20 April 2017-DENVER — In May 2018, NASA Discovery’s InSight mission will be the first lander to place an ultrasensitive broadband seismometer on the surface of Mars — making it the first planetary seismometer deployed since the Viking missions of the 1970s.
At the 2017 SSA Annual Meeting, some of InSight’s scientists described how they are preparing for the historic landing, and what challenges may face InSight’s seismometer as it collects the first seismic records from Mars. While the technical aspects of building, delivering and shielding a Martian seismometer are considerable, the scientists also face a near lack of information about the planet’s seismic structure and activity. In a poster presentation prepared by Jet Propulsion Laboratory researcher Bruce Banerdt and colleagues, the researchers discussed their experiments on Earth that will help them interpret any seismic signals captured by the one deployed station, including how to block out any seismic “noise” generated by the seismometer itself, and how to separate and analyze seismic signals from those generated by meteorite impacts and the tidal pull of Mars’ moon Phobos.
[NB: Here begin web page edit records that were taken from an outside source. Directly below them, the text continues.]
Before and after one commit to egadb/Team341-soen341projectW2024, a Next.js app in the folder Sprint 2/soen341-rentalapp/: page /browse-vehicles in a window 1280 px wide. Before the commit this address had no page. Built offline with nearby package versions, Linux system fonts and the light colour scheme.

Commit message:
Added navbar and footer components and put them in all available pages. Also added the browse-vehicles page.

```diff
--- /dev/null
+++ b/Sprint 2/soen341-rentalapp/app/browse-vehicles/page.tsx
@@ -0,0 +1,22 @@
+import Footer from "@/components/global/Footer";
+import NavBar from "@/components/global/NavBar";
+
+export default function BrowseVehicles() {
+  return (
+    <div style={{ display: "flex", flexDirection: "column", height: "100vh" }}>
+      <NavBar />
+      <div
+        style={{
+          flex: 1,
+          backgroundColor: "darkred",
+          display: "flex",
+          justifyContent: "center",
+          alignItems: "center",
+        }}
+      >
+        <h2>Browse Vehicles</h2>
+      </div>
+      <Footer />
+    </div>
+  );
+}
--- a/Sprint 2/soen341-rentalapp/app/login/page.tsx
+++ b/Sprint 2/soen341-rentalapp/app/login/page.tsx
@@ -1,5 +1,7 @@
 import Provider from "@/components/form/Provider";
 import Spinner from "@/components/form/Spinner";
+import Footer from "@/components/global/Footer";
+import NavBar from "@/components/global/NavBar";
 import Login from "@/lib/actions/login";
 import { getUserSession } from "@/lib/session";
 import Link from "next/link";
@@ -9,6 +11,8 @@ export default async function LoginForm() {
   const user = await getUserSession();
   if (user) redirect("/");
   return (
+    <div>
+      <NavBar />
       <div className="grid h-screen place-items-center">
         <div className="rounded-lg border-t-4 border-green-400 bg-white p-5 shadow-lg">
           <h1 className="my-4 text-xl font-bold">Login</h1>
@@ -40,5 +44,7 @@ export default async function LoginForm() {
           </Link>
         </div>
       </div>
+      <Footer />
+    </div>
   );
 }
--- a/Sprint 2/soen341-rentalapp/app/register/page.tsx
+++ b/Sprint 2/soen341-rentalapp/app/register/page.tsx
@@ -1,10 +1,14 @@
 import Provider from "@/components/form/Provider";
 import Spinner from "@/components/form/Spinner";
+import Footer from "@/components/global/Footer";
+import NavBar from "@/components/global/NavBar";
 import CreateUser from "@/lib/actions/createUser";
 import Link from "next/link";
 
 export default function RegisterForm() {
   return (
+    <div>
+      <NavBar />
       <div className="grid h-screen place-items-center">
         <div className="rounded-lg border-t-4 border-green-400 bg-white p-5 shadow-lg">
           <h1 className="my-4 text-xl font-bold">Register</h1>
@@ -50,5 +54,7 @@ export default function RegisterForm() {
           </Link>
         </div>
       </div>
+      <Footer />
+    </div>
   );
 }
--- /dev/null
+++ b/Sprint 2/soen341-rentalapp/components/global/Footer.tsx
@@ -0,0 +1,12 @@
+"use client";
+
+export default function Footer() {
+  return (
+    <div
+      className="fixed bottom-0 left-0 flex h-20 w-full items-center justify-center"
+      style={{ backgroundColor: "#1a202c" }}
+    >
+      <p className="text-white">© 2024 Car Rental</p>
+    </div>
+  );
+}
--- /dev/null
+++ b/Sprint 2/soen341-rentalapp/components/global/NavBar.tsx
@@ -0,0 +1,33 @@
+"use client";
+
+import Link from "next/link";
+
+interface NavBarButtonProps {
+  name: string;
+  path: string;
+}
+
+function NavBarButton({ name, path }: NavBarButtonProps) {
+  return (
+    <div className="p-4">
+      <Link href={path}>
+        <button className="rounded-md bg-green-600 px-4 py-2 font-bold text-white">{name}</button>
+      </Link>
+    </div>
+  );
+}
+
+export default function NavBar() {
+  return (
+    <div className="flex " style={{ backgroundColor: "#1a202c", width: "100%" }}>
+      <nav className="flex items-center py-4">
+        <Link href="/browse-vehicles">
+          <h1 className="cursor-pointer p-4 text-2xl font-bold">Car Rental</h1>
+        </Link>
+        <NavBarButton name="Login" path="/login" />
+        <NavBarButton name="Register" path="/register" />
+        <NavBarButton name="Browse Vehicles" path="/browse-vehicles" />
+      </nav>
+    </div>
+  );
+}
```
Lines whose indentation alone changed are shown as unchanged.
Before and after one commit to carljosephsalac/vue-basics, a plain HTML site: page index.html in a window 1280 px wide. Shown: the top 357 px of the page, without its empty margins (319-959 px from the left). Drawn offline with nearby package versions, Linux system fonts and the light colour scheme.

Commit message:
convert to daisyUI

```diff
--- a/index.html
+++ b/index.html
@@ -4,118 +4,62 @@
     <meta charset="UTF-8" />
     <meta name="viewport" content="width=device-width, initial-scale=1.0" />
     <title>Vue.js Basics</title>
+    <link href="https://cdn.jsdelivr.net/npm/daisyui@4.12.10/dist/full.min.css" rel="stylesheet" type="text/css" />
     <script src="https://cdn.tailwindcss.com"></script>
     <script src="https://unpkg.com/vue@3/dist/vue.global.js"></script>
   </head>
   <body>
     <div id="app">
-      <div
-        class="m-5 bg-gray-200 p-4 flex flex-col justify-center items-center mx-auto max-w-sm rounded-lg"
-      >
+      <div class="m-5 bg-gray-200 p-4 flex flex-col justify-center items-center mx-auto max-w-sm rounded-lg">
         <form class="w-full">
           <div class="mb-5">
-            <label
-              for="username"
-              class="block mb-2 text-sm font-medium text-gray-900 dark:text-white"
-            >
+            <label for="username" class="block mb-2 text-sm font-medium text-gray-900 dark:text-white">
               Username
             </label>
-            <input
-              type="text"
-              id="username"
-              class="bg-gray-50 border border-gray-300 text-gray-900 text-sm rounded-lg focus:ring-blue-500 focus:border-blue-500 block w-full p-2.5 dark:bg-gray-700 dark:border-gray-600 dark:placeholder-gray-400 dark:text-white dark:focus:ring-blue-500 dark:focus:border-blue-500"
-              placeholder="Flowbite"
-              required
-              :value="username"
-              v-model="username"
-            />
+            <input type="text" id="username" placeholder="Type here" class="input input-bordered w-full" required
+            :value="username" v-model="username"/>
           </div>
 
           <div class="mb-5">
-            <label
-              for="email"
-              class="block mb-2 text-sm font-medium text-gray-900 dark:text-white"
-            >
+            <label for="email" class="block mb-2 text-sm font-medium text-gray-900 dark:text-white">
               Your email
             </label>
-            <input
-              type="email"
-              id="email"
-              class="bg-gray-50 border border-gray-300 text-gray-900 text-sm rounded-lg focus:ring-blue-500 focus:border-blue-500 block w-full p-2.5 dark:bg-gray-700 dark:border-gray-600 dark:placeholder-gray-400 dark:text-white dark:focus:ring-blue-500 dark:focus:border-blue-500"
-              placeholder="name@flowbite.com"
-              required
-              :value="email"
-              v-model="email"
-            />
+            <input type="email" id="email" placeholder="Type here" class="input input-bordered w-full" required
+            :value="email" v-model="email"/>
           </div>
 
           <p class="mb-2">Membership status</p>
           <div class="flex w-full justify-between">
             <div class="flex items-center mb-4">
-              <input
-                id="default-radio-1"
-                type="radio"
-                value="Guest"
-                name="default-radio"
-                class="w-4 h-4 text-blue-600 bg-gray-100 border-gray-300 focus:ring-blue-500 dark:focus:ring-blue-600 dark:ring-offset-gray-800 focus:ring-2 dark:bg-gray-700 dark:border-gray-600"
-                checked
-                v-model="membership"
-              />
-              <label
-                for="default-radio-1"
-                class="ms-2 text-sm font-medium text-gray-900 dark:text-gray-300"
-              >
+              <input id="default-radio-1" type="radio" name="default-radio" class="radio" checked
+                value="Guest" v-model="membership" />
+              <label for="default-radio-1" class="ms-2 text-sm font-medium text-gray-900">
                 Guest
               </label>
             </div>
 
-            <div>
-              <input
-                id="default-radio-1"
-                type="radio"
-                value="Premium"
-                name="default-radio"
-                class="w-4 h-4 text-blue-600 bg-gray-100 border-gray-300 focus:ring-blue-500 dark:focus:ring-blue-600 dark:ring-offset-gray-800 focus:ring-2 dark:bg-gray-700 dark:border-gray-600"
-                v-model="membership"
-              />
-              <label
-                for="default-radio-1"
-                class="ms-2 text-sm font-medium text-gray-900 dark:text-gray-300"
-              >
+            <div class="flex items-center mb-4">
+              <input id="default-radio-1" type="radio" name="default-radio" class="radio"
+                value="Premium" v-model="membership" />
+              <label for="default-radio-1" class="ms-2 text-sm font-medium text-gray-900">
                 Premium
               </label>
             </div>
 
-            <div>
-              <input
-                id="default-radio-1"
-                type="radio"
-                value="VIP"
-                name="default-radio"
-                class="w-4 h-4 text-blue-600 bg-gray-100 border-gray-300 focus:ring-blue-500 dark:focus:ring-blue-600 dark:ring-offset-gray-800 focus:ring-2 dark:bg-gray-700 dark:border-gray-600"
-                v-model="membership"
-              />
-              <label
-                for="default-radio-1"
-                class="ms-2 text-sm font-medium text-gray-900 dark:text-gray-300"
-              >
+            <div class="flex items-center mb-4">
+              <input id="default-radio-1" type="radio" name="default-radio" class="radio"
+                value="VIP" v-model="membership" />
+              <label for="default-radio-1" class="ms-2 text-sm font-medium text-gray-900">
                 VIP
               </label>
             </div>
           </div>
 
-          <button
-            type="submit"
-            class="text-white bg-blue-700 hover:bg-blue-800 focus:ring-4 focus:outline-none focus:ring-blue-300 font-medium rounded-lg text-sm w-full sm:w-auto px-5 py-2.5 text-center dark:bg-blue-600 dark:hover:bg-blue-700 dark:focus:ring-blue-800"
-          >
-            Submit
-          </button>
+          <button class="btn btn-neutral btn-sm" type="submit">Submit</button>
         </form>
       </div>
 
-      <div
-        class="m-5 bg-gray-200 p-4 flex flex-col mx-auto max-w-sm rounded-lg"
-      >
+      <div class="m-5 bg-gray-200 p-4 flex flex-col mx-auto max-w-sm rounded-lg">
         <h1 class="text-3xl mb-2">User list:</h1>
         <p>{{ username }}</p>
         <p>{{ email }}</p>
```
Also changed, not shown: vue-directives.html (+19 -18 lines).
In the coming decades, Mars won’t be the only target of planetary seismologists, who say seismological mapping of the shallow and deep interiors of other moons and planets will provide valuable information on the chemical and thermal make-up of planets and and how they may have evolved during the history of our Solar System.
The Moon and the “Icy Worlds” such as Jupiter’s Europa moon and Saturn’s Enceladus and Titan moons are also of intense interest, since the presumed liquid oceans beneath their frozen surfaces may harbor some form of life. Seismic data from these worlds could reveal more about how these liquid reservoirs were formed and how they may change over time. In their SSA presentation, Nicholas Schmerr of the University of Maryland and colleagues described new field observations and models of a small array of seismometers similar to what might someday be deployed to a place like Enceladus. Their data will help future missions determine the best places to land and operate in the harsh conditions of an Icy World.